Stabbing the skyline like a piece of jagged glass, the Shard is the newest and tallest skyscraper. The building’s history started in 1998 with a plan to redevelop the area around Southwark Towers. This desire to develop high-density, multi-use towers in London came from a white paper issued by the British government. The government wanted to see more buildings near major transport hubs that had a mixture of offices, restaurants, shops, and apartments that would guarantee that the building saw use twenty-four hours a day.
Picking up on this mission, developer Irvine Sellar acquired the property and traveled to Berlin to meet with architect Renzo Piano. Piano wasn’t a fan of the typical skyscraper, but the idea of a mixed-use tower, more a vertical city than an office building, appealed to him. While sitting together in a restaurant, Piano took the back of the menu and started to sketch his initial design for the building, a sharp spike where the base would form the retail, restaurant, and office space, the middle would serve as a hotel, and the top would include apartments and a viewing platform.
While Sellar and Piano were enthusiastic about the project, others were not initially receptive. The Commission for Architecture and the Built Environment, English Heritage, Royal Historic Palaces, Royal Parks Foundation, and other neighbourhood and conservation groups expressed strong criticisms of the design that ranged from its location to how it would fit in with the character of Southwark. These problems in the planning and approval process led then-Deputy Prime Minister John Prescott launched an official inquiry in 2002. With Prescott’s determination that the tower’s design ould be of the “highest exceptional quality”, final permission was granted for the building to proceed in September 2003.
The demolition of Southwark Towers proceeded and the Shard managed to secure its first tenant Shangri-la Hotels, but only a few short years later, an economic recession slowed down and threatened to derail the project. However, in 2008, the State of Qatar came to the Shard’s rescue and invested £150 million for an 80% stake in the tower. In April of that year, the demolition was under way and completed in 2009. No sooner had Southwark Towers been demolished that construction began.
In March 2009, cranes began putting steel beams in the ground in an example of “top-down” construction, in which the foundations are dug while the core of the building is constructed. It was construction first for Britain, and in a day-and-a-half, the construction team poured 5,400 cubic metres of concrete into the base. By March the next year, the concrete core was raising at a rate of 3 metres per day. By November, the Shard’s height was already so much that it passed One Canada Square as the UK’s tallest building. Hydraulic screens assisted in the pouring of the concrete floors as the steel support ascended with each floor completed. The building was enveloped on each level with extra white glass that resulted in a more vibrant and ever-changing look than other towers. As the tower continued to climb, in November 2011, it became the tallest building in the European Union.

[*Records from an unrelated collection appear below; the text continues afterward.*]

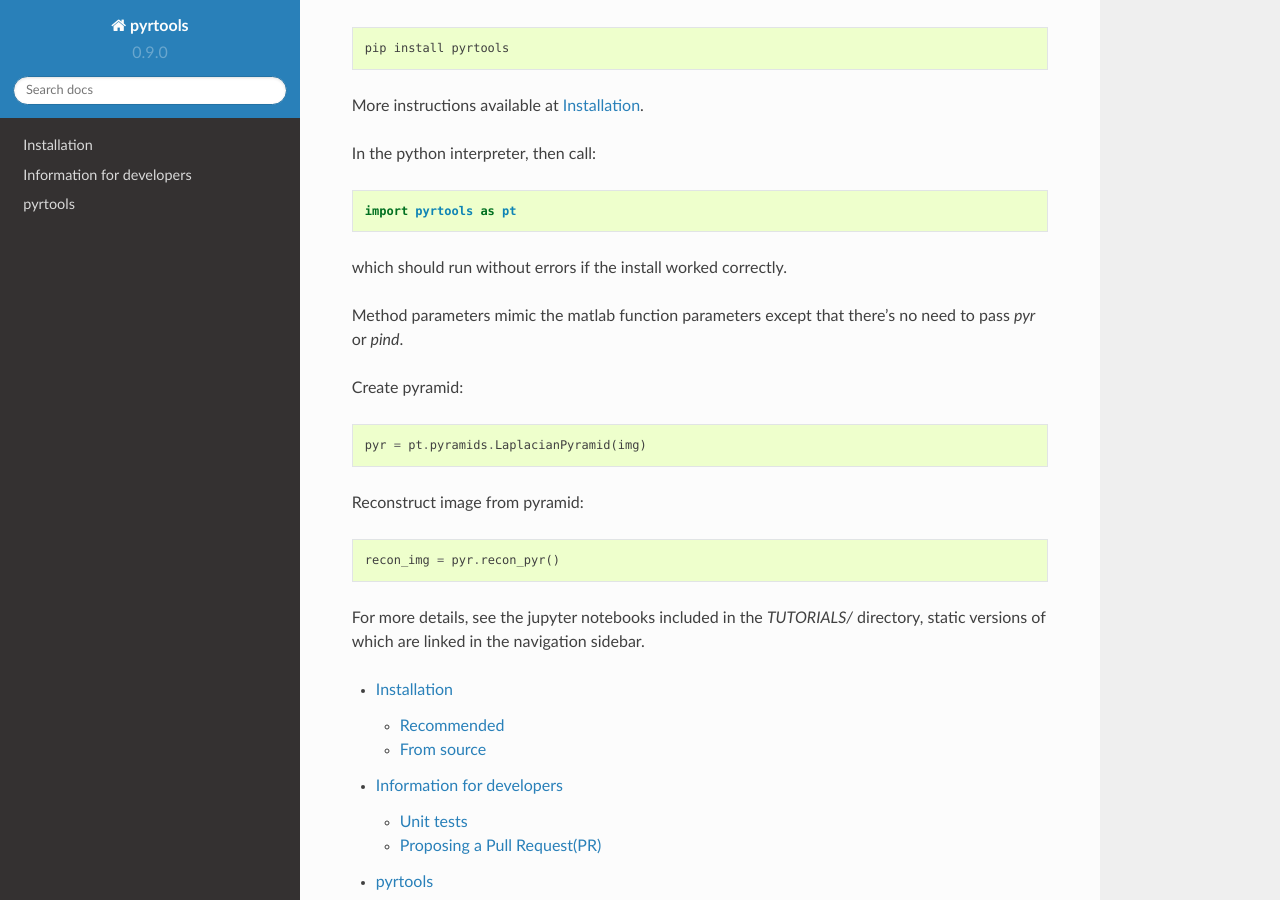
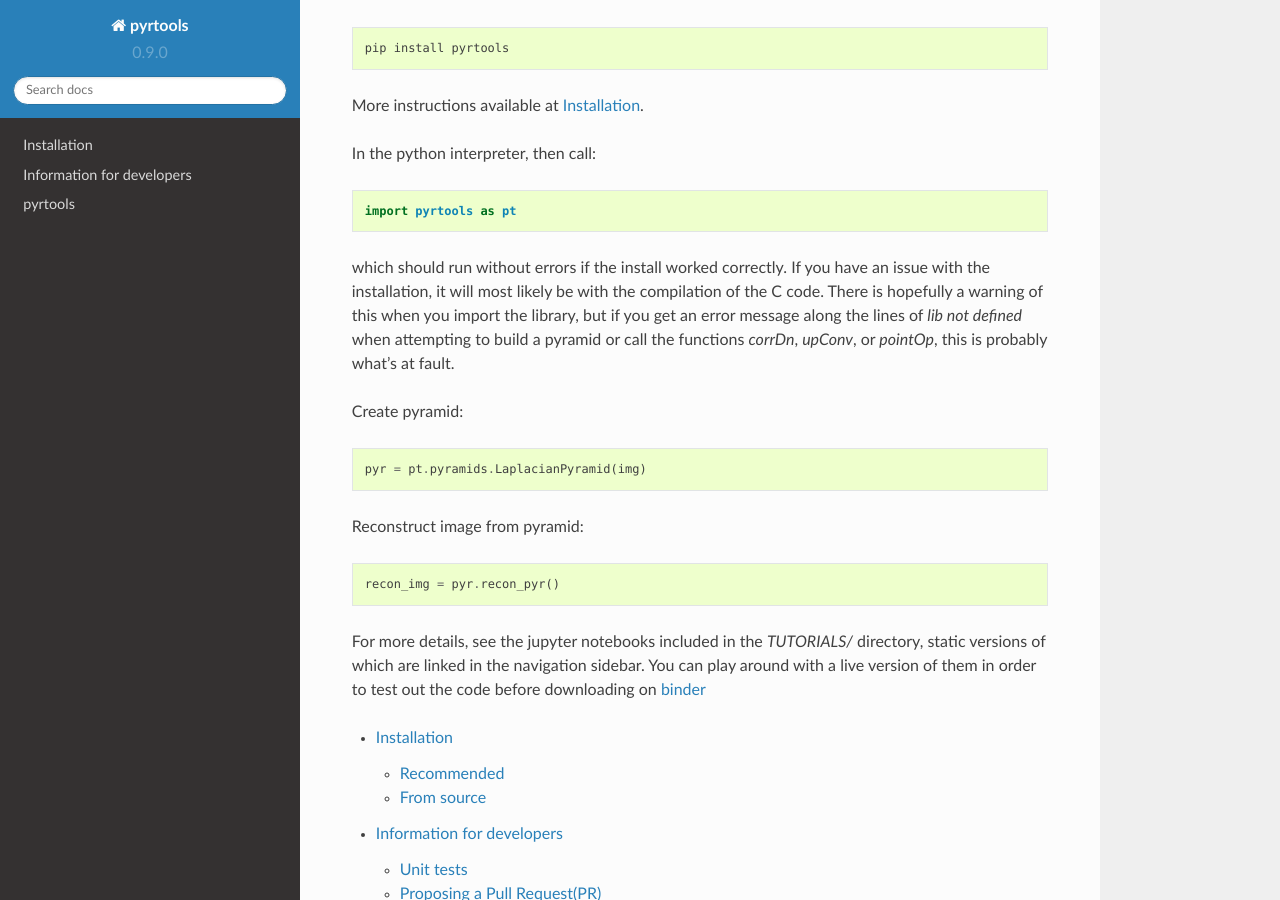
Before and after one commit to LabForComputationalVision/pyrtools, a Sphinx documentation site: the page built from docs/index.rst, in a window 1280 px wide and 900 px high, scrolled down 604 px. Built offline with Sphinx 7.4.7 and the Read the Docs theme 2.0.0, drawn with Linux system fonts in a browser that asks for light colours; pages that are not in the unit, such as notebooks, are missing from menus; the version number is read from the project's files by our own code.

```diff
--- a/docs/index.rst
+++ b/docs/index.rst
@@ -1,6 +1,13 @@
-.. |license-shield| image:: https://img.shields.io/badge/license-MIT-blue.svg
+.. |license-shield| image:: https://img.shields.io/badge/license-MIT-yellow.svg
+			    :target: https://github.com/LabForComputationalVision/pyrtools/blob/master/LICENSE
 
 .. |python-version-shield| image:: https://img.shields.io/badge/python-3.5%7C3.6%7C3.7-blue.svg
+
+.. |travis| image:: https://travis-ci.com/LabForComputationalVision/pyrtools.svg?branch=master
+		    :target: https://travis-ci.com/LabForComputationalVision/pyrtools
+
+.. |binder| image:: https://mybinder.org/badge_logo.svg
+		    :target: https://mybinder.org/v2/gh/LabForComputationalVision/pyrtools/master?filepath=TUTORIALS%2F
 
 .. pyrtools documentation master file, created by
    sphinx-quickstart on Mon Mar 25 17:57:12 2019.
@@ -10,7 +17,7 @@
 pyrtools
 ====================================
 
-|license-shield| |python-version-shield|
+|license-shield| |python-version-shield| |travis| |binder|
 
 Pyrtools is a python package for multi-scale image processing, adapted
 from Eero Simoncelli's `matlabPyrTools
--- a/docs/quickstart.rst
+++ b/docs/quickstart.rst
@@ -11,10 +11,13 @@ In the python interpreter, then call::
 
   import pyrtools as pt
 
-which should run without errors if the install worked correctly.
-
-Method parameters mimic the matlab function parameters except that
-there's no need to pass `pyr` or `pind`.
+which should run without errors if the install worked correctly. If
+you have an issue with the installation, it will most likely be with
+the compilation of the C code. There is hopefully a warning of this
+when you import the library, but if you get an error message along the
+lines of `lib not defined` when attempting to build a pyramid or call
+the functions `corrDn`, `upConv`, or `pointOp`, this is probably
+what's at fault.
 
 Create pyramid::
 
@@ -26,4 +29,6 @@ Reconstruct image from pyramid::
 
 For more details, see the jupyter notebooks included in the
 `TUTORIALS/` directory, static versions of which are linked in the
-navigation sidebar.
+navigation sidebar. You can play around with a live version of them in
+order to test out the code before downloading on `binder
+<https://mybinder.org/v2/gh/LabForComputationalVision/pyrtools/master?filepath=TUTORIALS%2F>`_
```
Also changed, not shown: README.md (+52 -6 lines).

By June 2012, the Shard was ready for its inauguration. The Prime Minister of Qatar was there to open the building and Prince Andrew, the Duke of York, was in attendance. It’s ultimate height was 1,016 feet with 72 habitable floors with 95 total. The first tenants began to move into the Shard in 2013, though Shangri-la Hotels and other firms wouldn’t end up moving in until 2014. Now the Shard counts Al-Jazeera, Tiffany & Co. and Gallup amongst its office residents. Restaurants in the Shard include Aqua Shard, Oblix, and Hutong, while floors 53-65 offer London’s highest flats with gorgeous views that stretch to the farthest reaches of Greater London.
Of course, London’s highest view isn’t available only to those who live there. The View comprises floors 68, 69, and 72 where the observation decks offer visitors the best place to view the entirety of London from one location. What’s more, the Shard is currently developing 460 square metres of retail space on its second floor. This Arcade will tie into the London Bridge station that has been developed to serve the needs of thousands of commuters and tourists every day. Already making an impact on the skyline of London and the city’s culture, the Shard is one of many great London buildings that will define the city’s skyline for decades to come.